> [TASK DESCRIPTION] Report each line of the records where "Model" occurs.

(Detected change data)
....

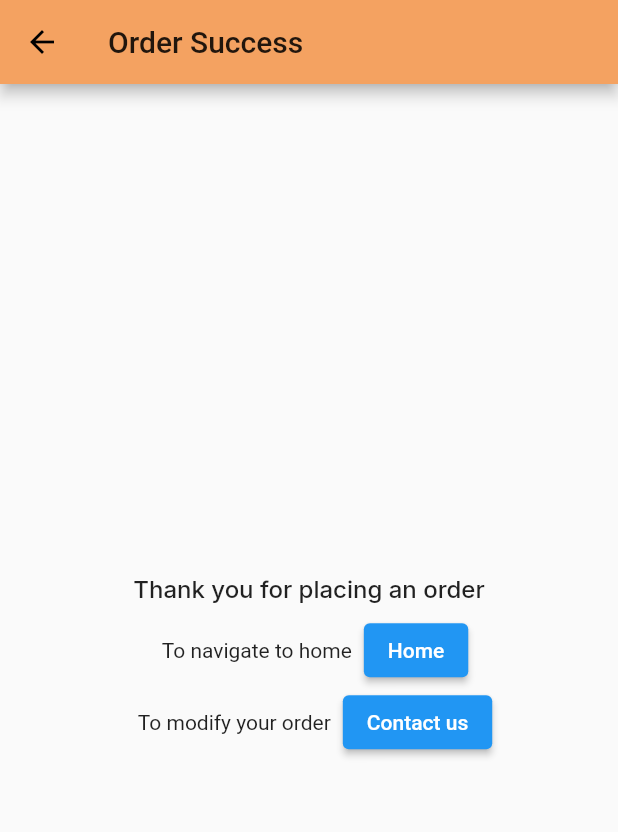
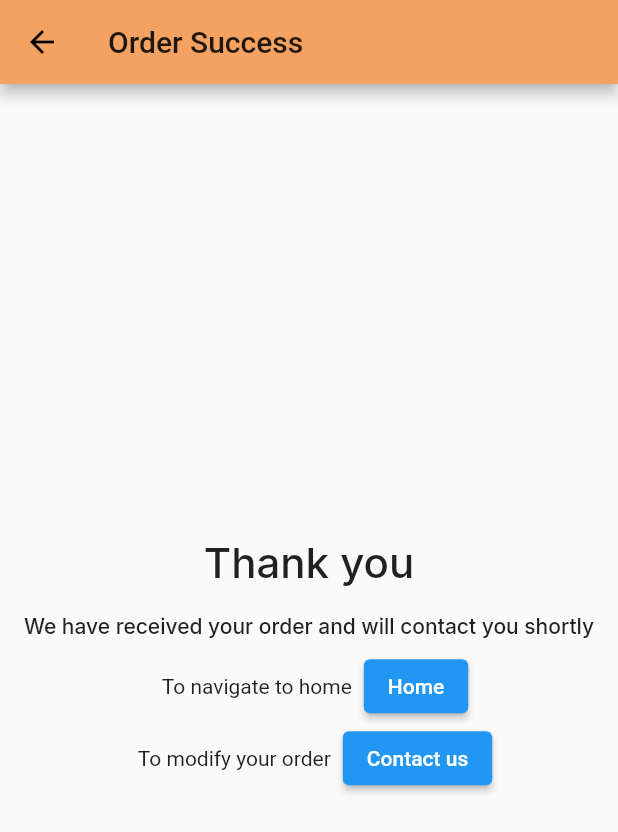
Before and after one commit to lenabalakumar/GroceryApp, a Flutter app: the OrderSummaryScreen screen opened by its route, on a phone screen of 412 x 824 dp. Shown: the top 832 px of the screen. Run offline on Flutter 3.47's test engine with Material 2 defaults, Android fonts, the phone set to English and light mode, and no system bars; our stand-ins replace bloc, cloud_firestore, equatable, firebase_core, flutter_bloc, google_fonts; accounts and stored records are empty; network calls fail.

Commit message:
V 4.0 of Grocery App.
Order success screen implemented.

```diff
--- a/lib/Data/Bloc/orderBloc/order_bloc.dart
+++ b/lib/Data/Bloc/orderBloc/order_bloc.dart
@@ -33,6 +33,7 @@ class OrderBloc extends Bloc<OrderEvent, OrderState> {
               userMobileNumber: event.userDetails.userMobileNumber,
               userAddressLineOne: event.userDetails.userAddressLineOne,
               userAddressLineTwo: event.userDetails.userAddressLineTwo,
+              userCityName: event.userDetails.userCityName,
               userPincode: event.userDetails.userPincode,
               userLandmark: event.userDetails.userLandmark),
         );
--- a/lib/Data/Model/Order.dart
+++ b/lib/Data/Model/Order.dart
@@ -25,6 +25,7 @@ class Order {
                 userAddressLineOne: this.user.userAddressLineOne,
                 userAddressLineTwo: this.user.userAddressLineTwo,
                 userMobileNumber: this.user.userMobileNumber,
+                userCityName: this.user.userCityName,
                 userPincode: this.user.userPincode,
                 userLandmark: this.user.userLandmark)
             .toJson(),
--- a/lib/Data/Model/User.dart
+++ b/lib/Data/Model/User.dart
@@ -3,6 +3,7 @@ class User {
   String userMobileNumber;
   String userAddressLineOne;
   String userAddressLineTwo;
+  String userCityName;
   String userPincode;
   String userLandmark;
 
@@ -11,6 +12,7 @@ class User {
       required this.userMobileNumber,
       required this.userAddressLineOne,
       required this.userAddressLineTwo,
+        required this.userCityName,
       required this.userPincode,
       required this.userLandmark});
 
@@ -19,6 +21,7 @@ class User {
         'userMobileNumber': userMobileNumber,
         'userAddressLineOne': userAddressLineOne,
         'userAddressLineTwo': userAddressLineTwo,
+    'userCityName': userCityName,
         'userPincode': userPincode,
         'userLandmark': userLandmark,
       };
--- a/lib/Ui/Screens/OrderSummaryScreen.dart
+++ b/lib/Ui/Screens/OrderSummaryScreen.dart
@@ -21,9 +21,17 @@ class OrderSummaryScreen extends StatelessWidget {
               Padding(
                 padding: const EdgeInsets.all(8.0),
                 child: Text(
-                  'Thank you for placing an order',
+                  'Thank you',
                   style: GoogleFonts.inter(
-                      fontSize: 16, fontWeight: FontWeight.w500,),
+                      fontSize: 28, fontWeight: FontWeight.w500,),
+                ),
+              ),
+              Padding(
+                padding: const EdgeInsets.all(8.0),
+                child: Text(
+                  'We have received your order and will contact you shortly',
+                  style: GoogleFonts.inter(
+                    fontSize: 14, fontWeight: FontWeight.w500,),
                 ),
               ),
               Row(
```
Also changed, not shown: lib/Ui/Screens/CheckOutScreen.dart (+13 -137 lines).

....

> [OUTPUT OF THE EXERCISE]
--- a/lib/Data/Model/Order.dart
+++ b/lib/Data/Model/Order.dart
--- a/lib/Data/Model/User.dart
+++ b/lib/Data/Model/User.dart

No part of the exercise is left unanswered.